Prieto, who recalled being scrawny in his youth, also got involved with working out in his pre-politics days, eventually reaching the point where he competed in – and won – bodybuilding competitions.
He even won the “Mr. New Jersey” title about 20 years ago, he said, still proud.
While Prieto was adept at plumbing and code technology – not to mention deadlifts and barbell lunges — Rodriguez saw a potential for something else in his business partner and brother-in-law.
“Everyone always went to Vincent, always looked for him when they had questions or problems,” said Rodriguez, who continues to work in plumbing supplies.
“They didn’t bother with me,” he said, laughing. “Vincent got along with people so well, he’s smart, he knows how to help people. I told him ‘You’re a natural for politics.’ He was born to be in politics.”
Prieto credits Rodriguez for planting the seed in his mind of pursuing a political career. He discussed it with his wife, Marlene, his high school sweetheart, who gave him her support.
Some of his pet issues are consumer protection, small businesses, and improving trade and vocational training and learning institutions.
“We spend hundreds of thousands of dollars in grades K through 12 preparing kids to go to college,” he said. "But college is not for everyone," he added.
He tells kids in his talks at schools that although they might not go to college, they can excel at a trade, and even be Assembly Speaker someday.
“I reinvented myself,” he said. “I want kids to know that there are many opportunities, and they can succeed. Your work ethic has to be priority Number One.”
Many people, he said, react with surprise when they hear about his blue-collar vocational background.
“They’re surprised that I’m not a lawyer,” he said. “Everybody in the legislature should not be a lawyer. You need to have the perspective of many different people. I’ve had a business. I grew up in a tenement, in a basement apartment. You need people in the state government with different experiences.”
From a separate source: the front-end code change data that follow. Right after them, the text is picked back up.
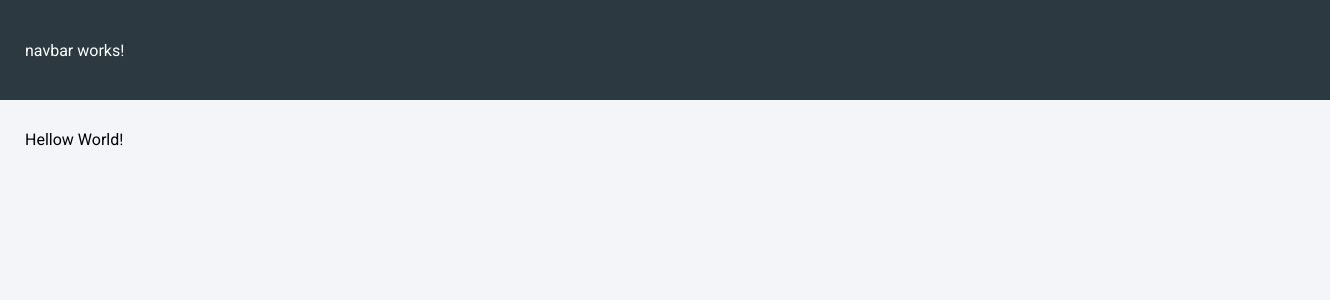
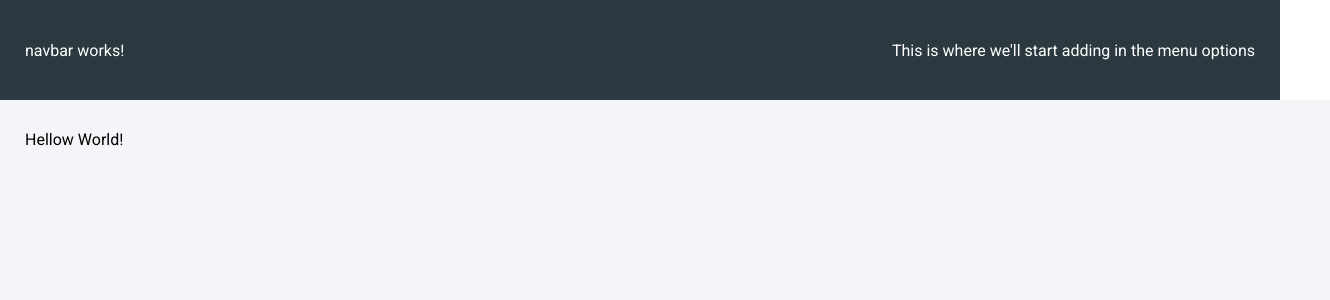
Before and after one commit to aaronbencopeland/notetaking-angular-app, an Angular app: page / in a window 1280 px wide. Shown: the top 300 px of the page, 1330 px wide, since content can reach past the window. Built offline with nearby package versions, Linux system fonts and the light colour scheme.

Commit message:
Another adjustment of app styling/formatting

```diff
--- a/src/app/app.component.css
+++ b/src/app/app.component.css
@@ -1,11 +1,19 @@
 .app-body {
-    position: absolute;
+    display: flex;
+
+    position: fixed;
     top: 100px;
+    z-index: 20;
 
     height: 100%;
-    width: 100%;
+    width:  100%;
 
     padding: 30px 25px 0px 25px;
 
     background-color: rgb(244, 245, 248);
 }
+
+.app-container {
+    height: 100%;
+    width: 100%;
+}
--- a/src/app/shared/navbar/navbar.component.css
+++ b/src/app/shared/navbar/navbar.component.css
@@ -1,6 +1,5 @@
 .navbar-container {
     height: 100px;
-    width: 100%;
 
     padding: 0px 25px;
 
@@ -9,4 +8,5 @@
 
     display: flex;
     align-items: center;
+    justify-content: space-between;
 }
--- a/src/app/shared/navbar/navbar.component.html
+++ b/src/app/shared/navbar/navbar.component.html
@@ -1,3 +1,5 @@
 <div class="navbar-container">
     <div>navbar works!</div>
+
+    <div>This is where we'll start adding in the menu options</div>
 </div>
```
“I’m living the American Dream,” he said. “But I’m a work in progress.”